MORE EFFORT IS NEEDED TO INVIGORATE AND REINVIGORATE REGIONAL AND GLOBAL INSTITUTIONS - The United Nations at its best is capable of channelling a huge amount of non-violent energy for productive purposes. It must be given the resources to do this.

IT IS IMPORTANT TO ENSURE THAT WE HAVE CONFLICT SENSITIVE DEVELOPMENT STRATEGIES - which are both top down and bottom up and that these are aimed at enhancing and strengthening the power of civil society groups all around the world so that there are immediate checks and balances on the arbitrary exercise of power in all states and nations.

Then moral energy can be returned to Non Proliferation Treaties (NPT) initiatives. These should also be accompanied by efforts aimed at reducing and controlling the flows of light weapons – which still generate most deaths in present wars.


  • Tell one person about this today, face-to-face, by phone or email.
  • Add to, delete, edit or do your own version of this email. Send us a copy and circulate it widely.
  • Start making campaign notes in your diary.
  • Tell three people about this next week.
  • Ask for time to discuss this at any group you attend or convene a conversation group yourself.
  • Send "letters to the editor" and don't forget your local paper or newsletters of any organisations you have access to.
  • Run a campaign in your own style; let us know or not as you wish.
  • Email with any thoughts you have about this campaign.

THERE NEEDS TO BE A RENEWED COMMITMENT TO NON-VIOLENCE AS A WAY OF A LIFE, and a return to diplomacy and negotiated solutions to problems. The world is too small for unilateralism and national exceptionalism. We need to reassert the essential value of multilateralism and collaborative problem solving.

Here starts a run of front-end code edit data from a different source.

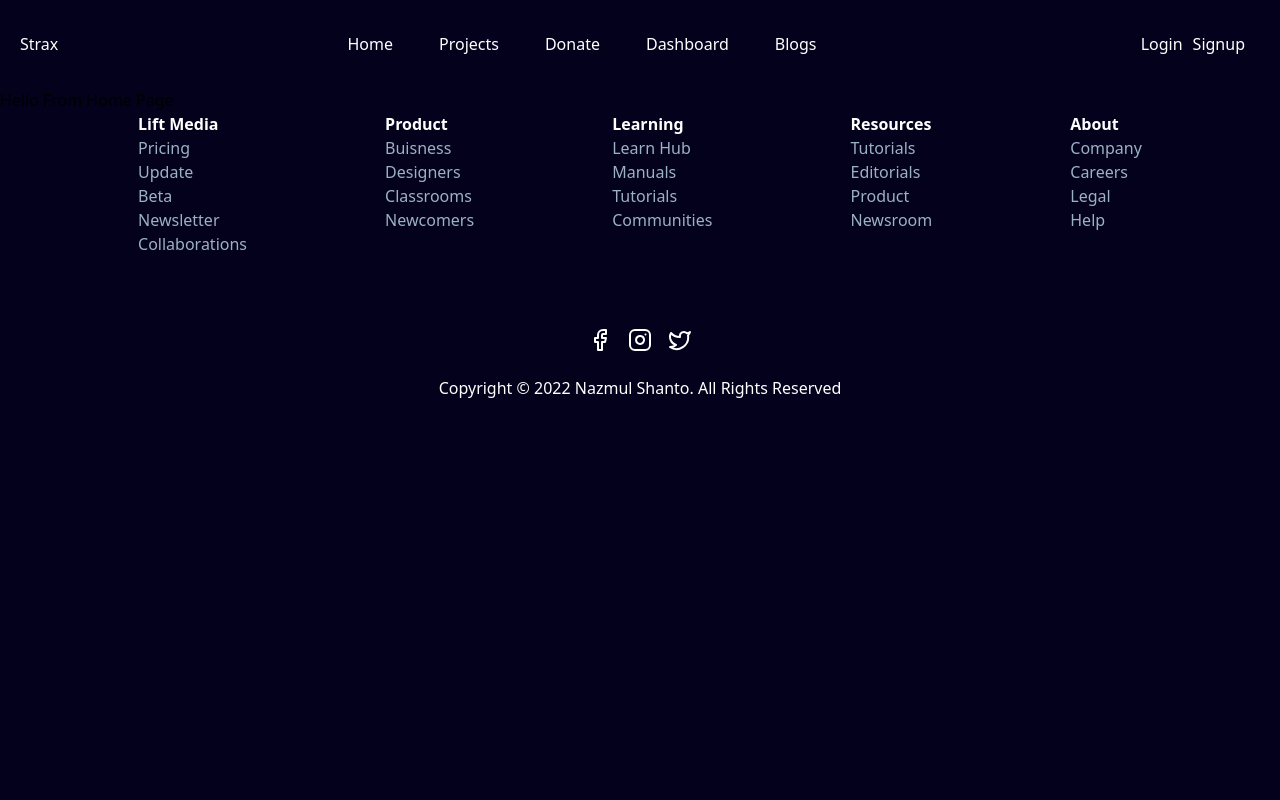
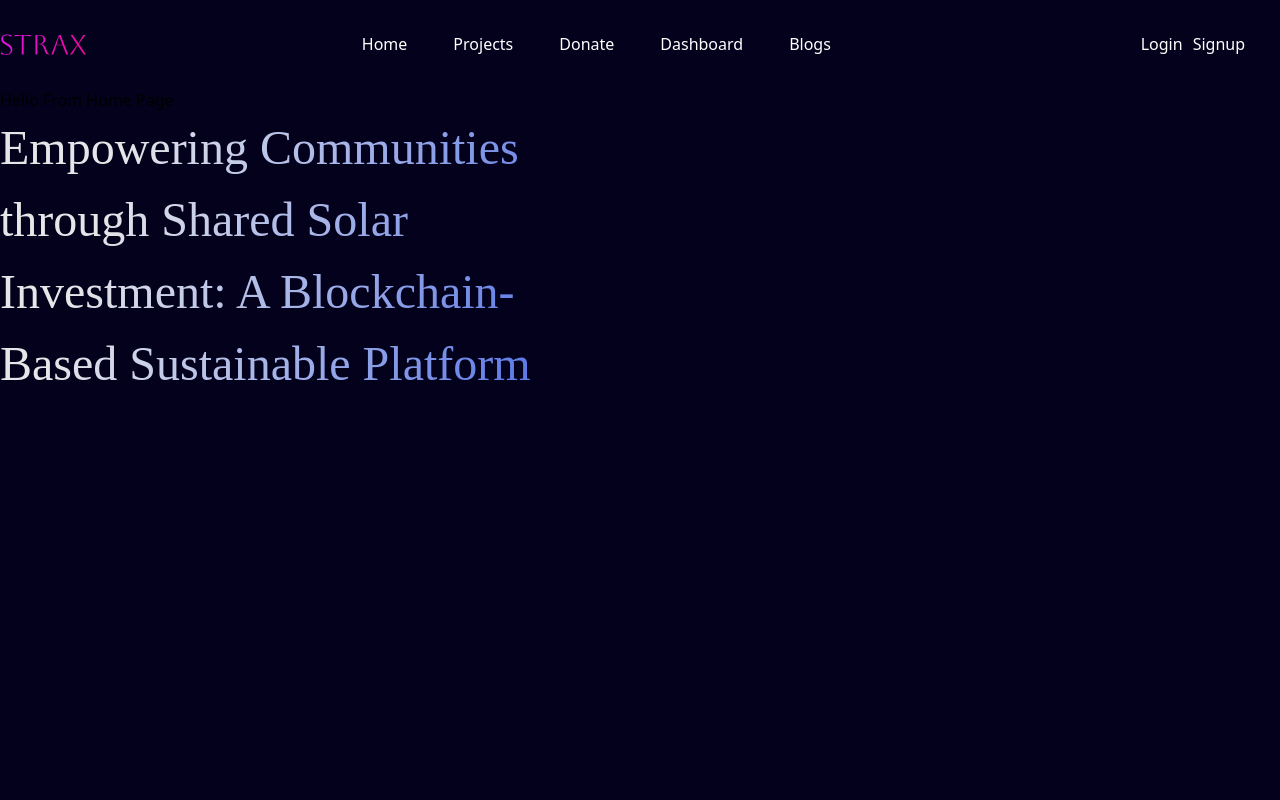
Before and after one commit to MuKulsoop/Carbonexis, a React (Vite) app: page / in a window 1280 px wide. Shown: the top 800 px of the page. Built offline with nearby package versions, Linux system fonts and the light colour scheme.

Commit message:
Navbar Edit

```diff
--- a/src/Components/Hero.css
+++ b/src/Components/Hero.css
@@ -0,0 +1,23 @@
+.Hero
+{
+
+    background-color: #04011C;
+    height: 100vh;
+    color:white;
+
+}
+.Heading{
+
+    width: 35.063rem;
+ height: 18.125rem;
+ flex-shrink: 0;
+font-family: Average;
+font-size: 48px;
+font-style: normal;
+font-weight: 400;
+line-height: 118.5% 56.88px;
+    background: var(--front-text, linear-gradient(109deg, rgba(255, 255, 255, 0.90) 20.22%, rgba(0, 56, 255, 0.89) 143.14%));
+    background-clip: text;
+    -webkit-background-clip: text;
+    -webkit-text-fill-color: transparent;
+}
--- a/src/Components/Hero.jsx
+++ b/src/Components/Hero.jsx
@@ -1,16 +1,17 @@
 import React, { useDebugValue } from "react"
 import './Hero.css'
-function Hero()
-{
-    <>
-    <main>
 
 
 
-
-
-
-
+function Hero()
+{
+    return(
+    <>
+    <main>
+    <div className="Hero">
+    <p className="Heading">Empowering Communities through Shared Solar Investment: A Blockchain-Based Sustainable Platform
+    </p></div>
     </main>
     </>
+   )
 } export default Hero
--- a/src/Components/Navbar.jsx
+++ b/src/Components/Navbar.jsx
@@ -7,7 +7,7 @@ function NavBar()
     <>
 
     <nav>
-    <div className="logo"> Strax</div>
+   <img src="STrax.svg" alt="" />
 
 
     < ul className = "NavItems">
--- a/src/Pages/Home.jsx
+++ b/src/Pages/Home.jsx
@@ -1,7 +1,7 @@
 import React from 'react'
 import NavBar from "../Components/Navbar"
 import Footer from "../Components/Footer"
-import Main from "../Components/Hero"
+import Hero from "../Components/Hero"
 
 
 function Home() {
@@ -11,6 +11,7 @@ function Home() {
 
     <NavBar/>
     <p>Hello From Home Page </p>
+    <Hero />
     <Footer/>
 
 
```
Also changed, not shown: public/STrax.svg (added).
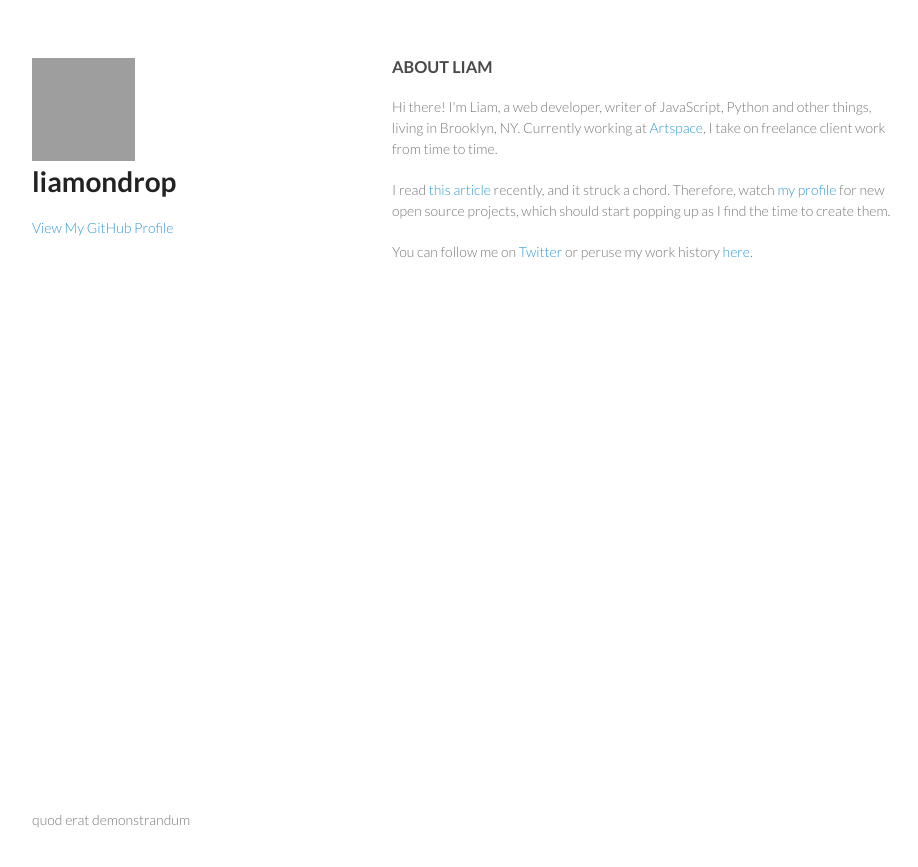
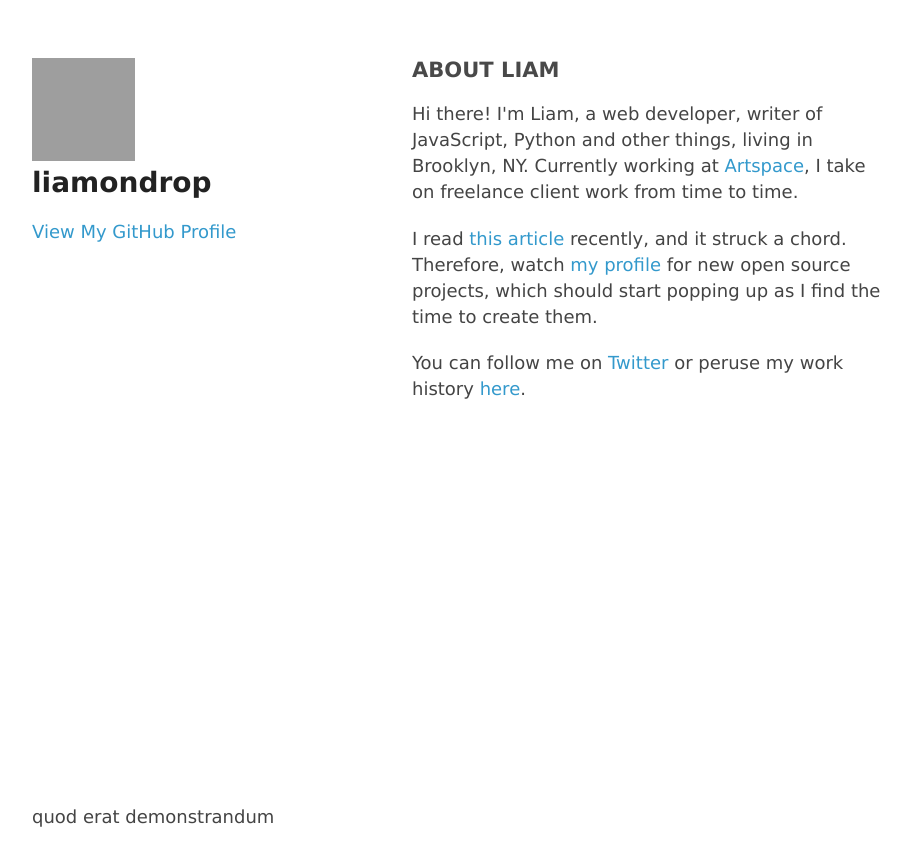
Before and after one commit to liamondrop/liamondrop, a Jekyll site: the page built from index.html, in a window 1280 px wide. Shown: the top 867 px of the page, without its empty margins (178-1096 px from the left). Built offline with Jekyll 4.4.1, drawn with Linux system fonts in a browser that asks for light colours; Markdown is read by kramdown in place of the engine named in the settings; grey boxes are pictures that could not be loaded.

Commit message:
Update styles.css

```diff
--- a/css/styles.css
+++ b/css/styles.css
@@ -1,9 +1,7 @@
-@import url(https://fonts.googleapis.com/css?family=Lato:300italic,700italic,300,700);
-
 body {
   padding:50px;
-  font:14px/1.5 Lato, "Helvetica Neue", Helvetica, Arial, sans-serif;
-  color:#777;
+  font:18px/1.45 "Lucida Grande","Lucida Sans",Tahoma,sans-serif;
+  color:#444;
   font-weight:300;
 }
 
@@ -160,7 +158,7 @@
 }
 
 section {
-  width:500px;
+  width: 480px;
   float:right;
   padding-bottom:50px;
 }
```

We need to celebrate all those non-violent social and political movements that have generated positive social change, the Civil Rights movements, the Independence Movements, the democratic movements against tyranny. These struggles can lay claim to being more positive over the long term than most military interventions.
Non-violent transformation works. So often the right times have been missed. Now let us grasp this golden opportunity.

Do you wish to contribute an issue for action, discuss becoming a proponent?email

This message was originally cirulated by: Australian Centre for Peace and Conflict Studies, University of Queensland; Centre for Peace and Conflict Studies, University of Sydney;
Conflict Resolution Network (Australia)

Friday, November 03, 2006

Greetings from Down Under

I would like to commence by saying what a brilliant concept the blog is to allow information and the opportunity to share views, provide assistance and be kept generally informed with like minded people within the filed of dispute resolution and conflict management.

I believe that I am the first Australian mediator to utilise this medium (well at least I hope so) and to join the on-line community. I look forward to to liaising with you all. I am Managing Director of Mutual Meditations and have recently established the Australian Mediation Association, of which I am CEO.

This is my first post so am still finding my feet. I have been reading many of the ADR blogs and find the information extremely beneficial and I hope to share some of my views and thoughts on ADR also.

Of particular note, I attended a conference in Suva, Fiji in July called "Mediating Cultures in the Pacific and Asia". I support and encourage all of the ADR practitioners in the region to promote the use of dialogue and negotiation to resolve the current issues between the military and the police in Fiji, to avoid bloodshed. The use of collaborative decision making and consensus building are two interest based bargaining strategies to be adopted so as to manage and transform the conflict. Ultimately, this will avert the use of power and force which always results in death and the loss of lives and destabilises nations. All acts of voilence and force should be condemned.

I would encourage the use of forums such as this to share, promote and educate others about the use of conflict resolution skills.

Looking forward to chatting with you all.